February 18, 2005

None and Zero Are Different

Frito-Lay's got a website. You may have seen it - it proclaims thus:
0 Grams Trans Fats
Frito-Lay adding 0 Grams Trans Fats message to Tostitos products. There's a link for more.

Take the link, and here's what you get.
In the coming months, the "0 grams trans fat" message will appear on other Frito-Lay snacks including Lay's, Ruffles, Doritos, Fritos and Cheetos.

"Consumers today are becoming increasingly aware of foods containing trans fats," said Stephen Quinn, chief marketing officer, Frito-Lay. "Frito-Lay is now adding the '0 grams trans fat' message on the front of the bag to help consumers make informed snacking choices."
Back up a bit before I get into why I'm writing this. Trans fats are created by hydrogenation, and they were at the supposed healthier alternative to saturated fat. You know it as margarine versus butter. But they're not the most natural thing, and debate has sometimes swayed the opposite and stood in the corner with butter (if one must partake).

So, if consumers are to be concerned - and they should be. WebMD and others agree that there's no known "safe" intake amount of trans fats, would you not want to avoid them at all - or almost at all - if given the choice? The answer to this also appears to be yes - trans fat content will appear on nutrition labels in 2006, by law.

Many companies are jumping the gun on this - affixing proud labels to their pristine products. Frito-Lay's not the exception. But it's not telling the whole story.

Zero grams doesn't mean none.

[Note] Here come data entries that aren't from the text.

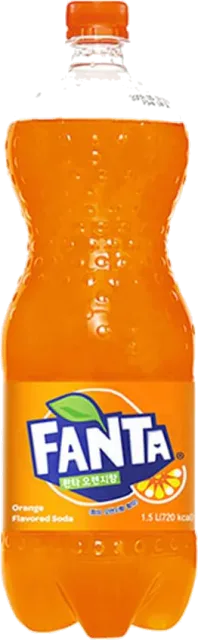
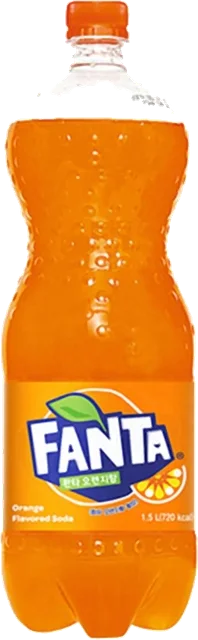
MatchDay Kitchen 3D drinks: no white base, Fanta neck restored
- drink3d.prepare(): fills see-through gaps inside bottles, cuts the light base (splash, shadow, rim) off the 3D shape,
  pulls the outline in past the white fringe; groups/glasses: white puddle under them made see-through
- Fanta re-cut keeping its clear neck and shoulder (fringe peeled); water splash trimmed; changelog

diff --git a/src/lib/drink3d.ts b/src/lib/drink3d.ts
@@ -51,25 +51,59 @@ function compile(gl: WebGLRenderingContext) {
 }
 
 /** The outline of the drink, row by row, from the photo's transparency: [y (0 top..1 bottom), half width (px)]. */
-function profile(img: HTMLImageElement) {
+/**
+ * Reads the drink from its cut-out photo and repairs it for 3D:
+ *  - holes inside the outline (clear plastic necks that came out see-through) are filled with the colour beside them,
+ *  - the leftover base under the bottle (white splash, grey shadow, white rim) is cut off,
+ *  - the outline is pulled in a little so the thin white fringe of the cut-out does not show.
+ * Returns the outline rows [y (0 top..1 bottom), half width (px), centre x (px)] and the repaired picture.
+ */
+function prepare(img: HTMLImageElement, fill = true) {
   const w = img.naturalWidth, h = img.naturalHeight, cv = document.createElement('canvas');
   cv.width = w; cv.height = h;
-  const cx2 = cv.getContext('2d', { willReadFrequently: true })!;
-  cx2.drawImage(img, 0, 0);
-  const data = cx2.getImageData(0, 0, w, h).data, ROWS = 140, rows: [number, number, number][] = [];
-  for (let j = 0; j <= ROWS; j++) {
-    const y = Math.min(h - 1, Math.round((j / ROWS) * (h - 1)));
-    let l = -1, r = -1;
-    for (let x = 0; x < w; x++) if (data[(y * w + x) * 4 + 3] > 110) { if (l < 0) l = x; r = x; }
-    if (l >= 0) rows.push([y / (h - 1), (r - l) / 2, (l + r) / 2]);
+  const ctx = cv.getContext('2d', { willReadFrequently: true })!;
+  ctx.drawImage(img, 0, 0);
+  const im = ctx.getImageData(0, 0, w, h), data = im.data;
+  const lo = new Int32Array(h).fill(-1), hi = new Int32Array(h).fill(-1), bright = new Float32Array(h);
+  for (let y = 0; y < h; y++) {
+    // Groups and glasses (no hole filling): the white puddle or reflection under them is made see-through.
+    if (!fill && y > h * 0.78) for (let x = 0; x < w; x++) { const i = (y * w + x) * 4, mn = Math.min(data[i], data[i + 1], data[i + 2]), mx = Math.max(data[i], data[i + 1], data[i + 2]); if (mn > 196 && mx - mn < 28) data[i + 3] = 0; }
+    let n = 0, sum = 0;
+    for (let x = 0; x < w; x++) { const i = (y * w + x) * 4; if (data[i + 3] > 110) { if (lo[y] < 0) lo[y] = x; hi[y] = x; n++; sum += (data[i] + data[i + 1] + data[i + 2]) / 3; } }
+    bright[y] = n ? sum / n : 255;
+    // Fill see-through gaps inside the outline with the colour to their left (so the shape is solid).
+    if (fill && lo[y] >= 0) {
+      let r = data[(y * w + lo[y]) * 4], g = data[(y * w + lo[y]) * 4 + 1], b = data[(y * w + lo[y]) * 4 + 2];
+      for (let x = lo[y]; x <= hi[y]; x++) {
+        const i = (y * w + x) * 4;
+        if (data[i + 3] > 110) { r = data[i]; g = data[i + 1]; b = data[i + 2]; data[i + 3] = 255; }
+        else { data[i] = r; data[i + 1] = g; data[i + 2] = b; data[i + 3] = 255; }
+      }
+    }
   }
-  // Smooth the outline a little (no ragged edges from splashes or droplets).
-  return rows.map((row, i) => { const a = rows[Math.max(0, i - 1)], b = rows[Math.min(rows.length - 1, i + 1)]; return [row[0], (a[1] + row[1] * 2 + b[1]) / 4, row[2]] as [number, number, number]; });
+  ctx.putImageData(im, 0, 0);
+  // The base under the bottle: rows near the bottom that are much lighter than the bottle, or wider than its body.
+  const widths: number[] = [];
+  for (let y = Math.round(h * 0.3); y < Math.round(h * 0.8); y++) if (lo[y] >= 0) widths.push(hi[y] - lo[y]);
+  widths.sort((a, b) => a - b);
+  const body = widths[Math.floor(widths.length / 2)] || w, bodyBright = (() => { let s = 0, n = 0; for (let y = Math.round(h * 0.4); y < Math.round(h * 0.8); y++) if (lo[y] >= 0) { s += bright[y]; n++; } return n ? s / n : 128; })();
+  let bottom = h - 1;
+  while (bottom > h * 0.85 && (lo[bottom] < 0 || (fill && hi[bottom] - lo[bottom] > body * 1.04) || (bright[bottom] > 200 && bright[bottom] > bodyBright + 25))) bottom--;
+  let top = 0;
+  while (top < h * 0.1 && lo[top] < 0) top++;
+  const ROWS = 150, rows: [number, number, number][] = [];
+  for (let j = 0; j <= ROWS; j++) {
+    const y = Math.round(top + (j / ROWS) * (bottom - top));
+    if (lo[y] >= 0) rows.push([y / (h - 1), Math.max(0, (hi[y] - lo[y]) / 2 - Math.max(1.5, w * 0.012)), (lo[y] + hi[y]) / 2]);
+  }
+  // Smooth the outline a little (no ragged edges from droplets).
+  const smooth = rows.map((row, i) => { const a = rows[Math.max(0, i - 1)], b = rows[Math.min(rows.length - 1, i + 1)]; return [row[0], (a[1] + row[1] * 2 + b[1]) / 4, row[2]] as [number, number, number]; });
+  return { rows: smooth, canvas: cv, bottom: bottom / (h - 1) };
 }
 
 function latheMesh(img: HTMLImageElement) {
   const W = img.naturalWidth, H = img.naturalHeight, s = 2 / H; // world height 2
-  const rows = profile(img), SEG = 48;
+  const { rows, canvas } = prepare(img), SEG = 48;
   const cx = rows.reduce((a, r) => a + r[2], 0) / rows.length;
   const pos: number[] = [], nor: number[] = [], uv: number[] = [], idx: number[] = [];
   // Two half shells (front as photographed, back the same label read the right way round), so there is no seam
@@ -103,11 +137,13 @@ function latheMesh(img: HTMLImageElement) {
     for (let i = 0; i <= SEG * 2; i++) { const f = (i / (SEG * 2)) * Math.PI * 2; pos.push(r * Math.sin(f), y, r * Math.cos(f)); nor.push(0, top ? 1 : -1, 0); uv.push(cx / W, row[0]); }
     for (let i = 0; i < SEG * 2; i++) idx.push(centre, centre + 1 + i, centre + 2 + i);
   }
-  return { pos, nor, uv, idx, halfW: (W / 2) * s };
+  return { pos, nor, uv, idx, halfW: (W / 2) * s, picture: canvas as TexImageSource };
 }
 function cardMesh(img: HTMLImageElement) {
-  const a = img.naturalWidth / img.naturalHeight, w = a; // height 2, width 2a
-  return { pos: [-w, 1, 0, w, 1, 0, -w, -1, 0, w, -1, 0], nor: [0, 0, 1, 0, 0, 1, 0, 0, 1, 0, 0, 1], uv: [0, 0, 1, 0, 0, 1, 1, 1], idx: [0, 2, 1, 1, 2, 3], halfW: w };
+  // The picture without the light base under it (splash, shadow).
+  const { canvas, bottom } = prepare(img, false);
+  const a = img.naturalWidth / (img.naturalHeight * bottom), w = a; // height 2, width 2a
+  return { pos: [-w, 1, 0, w, 1, 0, -w, -1, 0, w, -1, 0], nor: [0, 0, 1, 0, 0, 1, 0, 0, 1, 0, 0, 1], uv: [0, 0, 1, 0, 0, bottom, 1, bottom], idx: [0, 2, 1, 1, 2, 3], halfW: w, picture: canvas as TexImageSource };
 }
 
 /** Puts the turning 3D drink into `box` (over the flat photo). isRunning() false = hold still (pause, hover, off screen). */
@@ -132,7 +168,7 @@ export function mount3D(box: HTMLElement, src: string, mode: Mode, isRunning: ()
     gl.bufferData(gl.ELEMENT_ARRAY_BUFFER, big ? new Uint32Array(m.idx) : new Uint16Array(m.idx), gl.STATIC_DRAW);
     const tex = gl.createTexture(); gl.bindTexture(gl.TEXTURE_2D, tex);
     gl.pixelStorei(gl.UNPACK_PREMULTIPLY_ALPHA_WEBGL, false);
-    gl.texImage2D(gl.TEXTURE_2D, 0, gl.RGBA, gl.RGBA, gl.UNSIGNED_BYTE, img);
+    gl.texImage2D(gl.TEXTURE_2D, 0, gl.RGBA, gl.RGBA, gl.UNSIGNED_BYTE, m.picture);
     gl.texParameteri(gl.TEXTURE_2D, gl.TEXTURE_WRAP_S, gl.CLAMP_TO_EDGE); gl.texParameteri(gl.TEXTURE_2D, gl.TEXTURE_WRAP_T, gl.CLAMP_TO_EDGE);
     gl.texParameteri(gl.TEXTURE_2D, gl.TEXTURE_MIN_FILTER, gl.LINEAR); gl.texParameteri(gl.TEXTURE_2D, gl.TEXTURE_MAG_FILTER, gl.LINEAR);
     const U = (n: string) => gl.getUniformLocation(prog, n);

diff --git a/CHANGELOG.md b/CHANGELOG.md
@@ -8,6 +8,15 @@ in HANDOVER-TODO.md.
 
 ---
 
+## 2026-11-21: MatchDay Kitchen: 3D drinks without the white base; Fanta's neck
+
+**Who it affects:** fans ordering at lobistarsfc.com/kitchen/. **Nothing to do.**
+
+- The 3D drinks no longer stand on a white base: the splash, shadow and white rim left under the bottles from the
+  original photos are cut off, and the white puddle under the Malta Guinness group and the juice glass is removed.
+- Fanta's neck and clear plastic shoulder show again (the cut-out had removed them with the white background);
+  see-through gaps inside any bottle are filled, and the thin white fringe around the cut-outs is gone.
+
 ## 2026-11-20: MatchDay Kitchen: real 3D drinks; Msendo water
 
 **Who it affects:** fans ordering at lobistarsfc.com/kitchen/. **Nothing to do.**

How does one currently identify trans fats within a packaged product? Well, companies such as Frito-Lay who are meeting the requirement early put the number of grams within the nutrition label. But, as I stated, this isn't everything. You read the nutrition label and stop, and you figure "none." You read the ingredients, however, and the answer is "not exactly."

The words "partially hydrogenated x oil" (x is often soybean) indicate the presence of trans fats? Check this out.

Do you see it? I tried to leave the images big enough so that Partially Hydrogenated Soybean Oil stood out for you.

Stinkers. They're making a big deal out of something that is true to labelling standards (less than .5 grams) but doesn't satisfy me, the one who's trying to make the label-mentioned "Smart Choice."

Tostitos bags say the same thing but truly have 0 grams - no mention of hydrogenation.

If you didn't click into the WebMD link, here's what the most important part says:
How much trans fat is safe? No one really knows. Kava says that the prestigious Institute of Medicine reported that there isn't enough research yet to recommend a safe amount of trans fats. "We know that like saturated fats, trans fats can raise bad cholesterol but there is conflicting data about what it does to good cholesterol," she says. "I wish the data were stronger."

The FDA, while requiring manufacturers to put the amount of trans fats on nutrition labels, will not require a % daily value (DV) for trans fat because there is not enough information at this time to establish a such a value, she says. Food labels do offer such information about saturated fats.

Nabisco Wheat Thins completely removed this type of fats from the product. The result? Crunches just a bit different, but still very tasty. Its advertising claim is also 0 grams trans fat. And it's not kidding.

Just thought you should know.

hln Just thought I'd bring it up.

Posted by hln at February 18, 2005 05:13 PM | Nutrition | TrackBack

Cool. Thanks.

Posted by: Harvey at February 19, 2005 12:59 PM

I noticed that about Wheat Thins a couple of weeks ago. Now that they're not trans-fatty, I'll have to eat more!! :)

Posted by: Princess Jami at February 22, 2005 11:12 AM